Web page revision data
»»
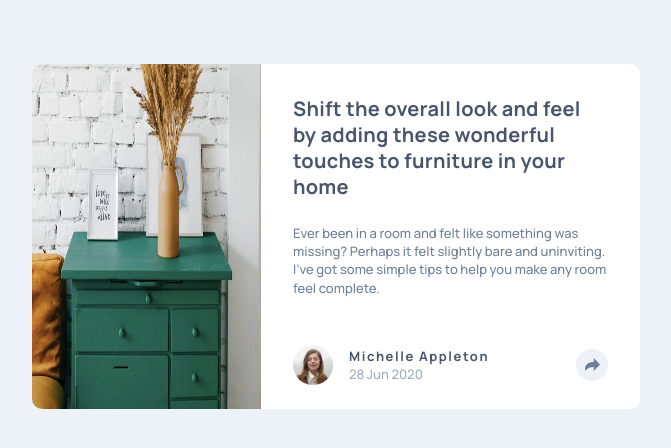
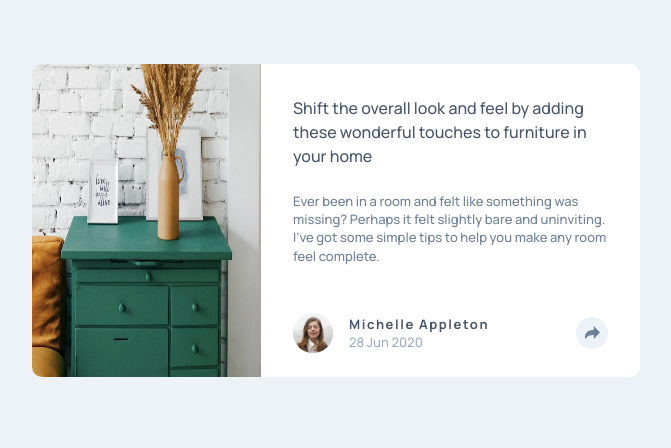
Before and after one commit to BlonoBuccellati/fm-article-preview-component, a Next.js app: page / in a window 1280 px wide. Shown: the top 448 px of the page, without its empty margins (304-975 px from the left). Built offline with nearby package versions, Linux system fonts and the light colour scheme.

Commit message:
refactor:コンポーネント設計を意識してリファクタリング

```diff
--- a/src/app/page.tsx
+++ b/src/app/page.tsx
@@ -1,10 +1,21 @@
-import UserCard from "@/components/user-card";
+import PostCard from "@/components/post-card";
+import ArticleProps from "@/types/article";
+
+const ARTICLE: ArticleProps = {
+  title:
+    "Shift the overall look and feel by adding these wonderful touches to furniture in your home",
+  description:
+    "Ever been in a room and felt like something was missing? Perhaps it felt slightly bare and uninviting. I’ve got some simple tips to help you make any room feel complete.",
+  userName: "Michelle Appleton",
+  date: "28 Jun 2020",
+  userAvatar: "",
+};
 
 export default function Home() {
   return (
     <article>
       <div className="my-800">
-        <UserCard />
+        <PostCard article={ARTICLE} />
       </div>
     </article>
   );
--- /dev/null
+++ b/src/components/post-card.tsx
@@ -0,0 +1,47 @@
+"use client";
+
+import Image from "next/image";
+import { useState } from "react";
+
+import { drawers } from "@/assets";
+import { SharePopover, ShareButton } from "@/components/share-popover";
+import {
+  Card,
+  CardContent,
+  CardDescription,
+  CardFooter,
+  CardTitle,
+} from "@/components/ui/card";
+import UserProfile from "@/components/user-profile";
+import ArticleProps from "@/types/article";
+
+const PostCard = ({ article }: { article: ArticleProps }) => {
+  const [open, setOpen] = useState(false);
+  return (
+    <Card className="tablet:flex mx-auto max-w-5/6">
+      {/* heroImage */}
+      <Image
+        alt="hero image"
+        src={drawers}
+        className="tablet:rounded-t-none tablet:rounded-l-[10px] tablet:max-w-[229px] rounded-t-[10px]"
+      />
+      <div className="space-y-600">
+        <CardContent className="space-y-300">
+          <CardTitle>{article.title}</CardTitle>
+          <CardDescription>{article.description}</CardDescription>
+        </CardContent>
+        <CardFooter className="relative flex items-center justify-between px-400 pb-300">
+          <UserProfile userName={article.userName} articleDate={article.date} />
+          {/* share button とpopover*/}
+          <ShareButton open={open} onClick={() => setOpen((prev) => !prev)} />
+          {open && (
+            // bottom-0, left-0で固定
+            <SharePopover className="tablet:left-[55%] tablet:w-max tablet:bottom-[130%] absolute bottom-0 left-0 w-full rounded-b-lg" />
+          )}
+        </CardFooter>
+      </div>
+    </Card>
+  );
+};
+
+export default PostCard;
--- a/src/components/share-content.tsx
+++ /dev/null
@@ -1,22 +0,0 @@
-import { IconFacebook, IconPinterest, IconTwitter } from "@/assets";
-import { cn } from "@/lib/utils";
-
-const ShareContent = ({ className }: { className?: string }) => {
-  return (
-    <div className={cn("flex items-center space-x-200 bg-gray-900", className)}>
-      <div className="typo-3-overline text-gray-400 uppercase">share</div>
-      <a href="#">
-        <IconFacebook role="img" aria-label="facebook icon" />
-      </a>
-      <a href="#">
-        <IconTwitter role="img" aria-label="twitter icon" />
-      </a>
-      <a href="#">
-        <IconPinterest role="img" aria-label="pinterest icon" />
-      </a>
-      <div className="tablet:block triangle absolute -bottom-[14px] left-1/2 mx-auto hidden h-200 w-200 -translate-x-1/2" />
-    </div>
-  );
-};
-
-export default ShareContent;
--- /dev/null
+++ b/src/components/share-popover.tsx
@@ -0,0 +1,50 @@
+import { IconFacebook, IconPinterest, IconTwitter } from "@/assets";
+import { IconShare } from "@/assets";
+import { cn } from "@/lib/utils";
+
+const SharePopover = ({ className }: { className?: string }) => {
+  return (
+    <div
+      className={cn(
+        "tablet:rounded-xl tablet:py-200 relative flex items-center space-x-200 bg-gray-900 p-400",
+        className,
+      )}
+    >
+      <div className="typo-3-overline text-gray-400 uppercase">share</div>
+      <a href="#">
+        <IconFacebook role="img" aria-label="facebook icon" />
+      </a>
+      <a href="#">
+        <IconTwitter role="img" aria-label="twitter icon" />
+      </a>
+      <a href="#">
+        <IconPinterest role="img" aria-label="pinterest icon" />
+      </a>
+      <div className="triangle tablet:block absolute -bottom-[14px] left-1/2 mx-auto hidden h-200 w-200 -translate-x-1/2" />
+    </div>
+  );
+};
+
+interface ShareButtonProps {
+  onClick: React.MouseEventHandler<HTMLButtonElement>;
+  open: boolean;
+}
+const ShareButton = ({ onClick, open }: ShareButtonProps) => {
+  return (
+    <button
+      onClick={onClick}
+      className={cn(
+        "z-10 min-h-400 min-w-400 rounded-full bg-gray-200",
+        open && "bg-gray-500",
+      )}
+    >
+      <IconShare
+        className={cn("mx-auto", open ? "text-white" : "text-gray-500")}
+        aria-label="share icon"
+        role="img"
+      />
+    </button>
+  );
+};
+
+export { ShareButton, SharePopover };
--- /dev/null
+++ b/src/components/ui/card.tsx
@@ -0,0 +1,49 @@
+import { cn } from "@/lib/utils";
+
+function Card({ className, ...props }: React.ComponentProps<"article">) {
+  return (
+    <article
+      data-slot="card"
+      className={cn(
+        "tablet:max-desktop:max-w-[608px] desktop:max-w-[730px] rounded-[10px] bg-white",
+        className,
+      )}
+      {...props}
+    />
+  );
+}
+
+function CardContent({ className, ...props }: React.ComponentProps<"div">) {
+  return (
+    <div
+      data-slot="card-content"
+      className={cn("px-400 pt-400", className)}
+      {...props}
+    />
+  );
+}
+
+function CardFooter({ className, ...props }: React.ComponentProps<"div">) {
+  return <div data-slot="card-footer" className={cn(className)} {...props} />;
+}
+
+function CardTitle({ className, ...props }: React.ComponentProps<"h1">) {
+  return (
+    <h1
+      data-slot="card-title"
+      className={cn((className = "className=typo-1 text-gray-900"), className)}
+      {...props}
+    />
+  );
+}
+
+function CardDescription({ className, ...props }: React.ComponentProps<"p">) {
+  return (
+    <p
+      data-slot="card-description"
+      className={cn("typo-2-medium text-gray-500", className)}
+      {...props}
+    />
+  );
+}
+export { Card, CardContent, CardFooter, CardTitle, CardDescription };
--- a/src/components/user-card.tsx
+++ /dev/null
@@ -1,40 +0,0 @@
-import Image from "next/image";
-
-import { drawers } from "@/assets";
-
-import UserProfile from "./user-profile";
-
-const TextContents = () => {
-  return (
-    <div className="space-y-300 px-400 pt-400">
-      <h1 className="typo-1 text-gray-900">
-        Shift the overall look and feel by adding these wonderful touches to
-        furniture in your home
-      </h1>
-      <p className="typo-2-medium text-gray-500">
-        Ever been in a room and felt like something was missing? Perhaps it felt
-        slightly bare and uninviting. I’ve got some simple tips to help you make
-        any room feel complete.
-      </p>
-    </div>
-  );
-};
-const UserCard = () => {
-  return (
-    <section className="tablet:flex tablet:max-desktop:max-w-[608px] desktop:max-w-[730px] mx-auto max-w-5/6 rounded-[10px] bg-white">
-      {/* heroImage */}
-      <Image
-        alt="image"
-        src={drawers}
-        className="tablet:rounded-t-none tablet:rounded-l-[10px] tablet:max-w-[229px] rounded-t-[10px]"
-      />
-      <div className="space-y-600">
-        <TextContents />
-        {/* avatar */}
-        <UserProfile />
-      </div>
-    </section>
-  );
-};
-
-export default UserCard;
--- a/src/components/user-profile.tsx
+++ b/src/components/user-profile.tsx
@@ -1,24 +1,5 @@
-"use client";
-import { useState } from "react";
-
-import { IconShare } from "@/assets";
 import { avatar } from "@/assets";
 import { Avatar, AvatarFallback, AvatarImage } from "@/components/ui/avatar";
-import { cn } from "@/lib/utils";
-
-import ShareContent from "./share-content";
-
-const UserInfo = () => {
-  return (
-    <div className="flex items-center space-x-200">
-      <CardAvatar />
-      <div>
-        <div className="typo-2-bold text-gray-900">Michelle Appleton</div>
-        <div className="typo-2-medium text-gray-400">28 Jun 2020</div>
-      </div>
-    </div>
-  );
-};
 
 const CardAvatar = () => {
   return (
@@ -29,28 +10,18 @@ const CardAvatar = () => {
   );
 };
 
-const UserProfile = () => {
-  const [open, setOpen] = useState(false);
+interface UserProfileProps {
+  userName: string;
+  articleDate: string;
+}
+const UserProfile = ({ userName, articleDate }: UserProfileProps) => {
   return (
-    <div className="relative flex items-center justify-between px-400 pb-300">
-      <UserInfo />
-      <button
-        onClick={() => setOpen((prev) => !prev)}
-        className={cn(
-          "z-10 min-h-400 min-w-400 rounded-full bg-gray-200",
-          open && "bg-gray-500",
-        )}
-      >
-        <IconShare
-          className={cn("mx-auto", open ? "text-white" : "text-gray-500")}
-          aria-label="share icon"
-          role="img"
-        />
-      </button>
-      {open && (
-        // bottom-0, left-0で固定
-        <ShareContent className="tablet:left-[55%] tablet:w-max tablet:py-200 tablet:rounded-xl tablet:bottom-[130%] absolute bottom-0 left-0 w-full rounded-b-lg p-400" />
-      )}
+    <div className="flex items-center space-x-200">
+      <CardAvatar />
+      <div>
+        <div className="typo-2-bold text-gray-900">{userName}</div>
+        <div className="typo-2-medium text-gray-400">{articleDate}</div>
+      </div>
     </div>
   );
 };
--- /dev/null
+++ b/src/types/article.ts
@@ -0,0 +1,8 @@
+interface ArticleProps {
+  title: string;
+  description: string;
+  userName: string;
+  date: string;
+  userAvatar: string;
+}
+export default ArticleProps;
```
««
**What to produce:** Set apart and copy each line of the records that holds the word "touches".

**Expected answer:**
+    "Shift the overall look and feel by adding these wonderful touches to furniture in your home",
-        Shift the overall look and feel by adding these wonderful touches to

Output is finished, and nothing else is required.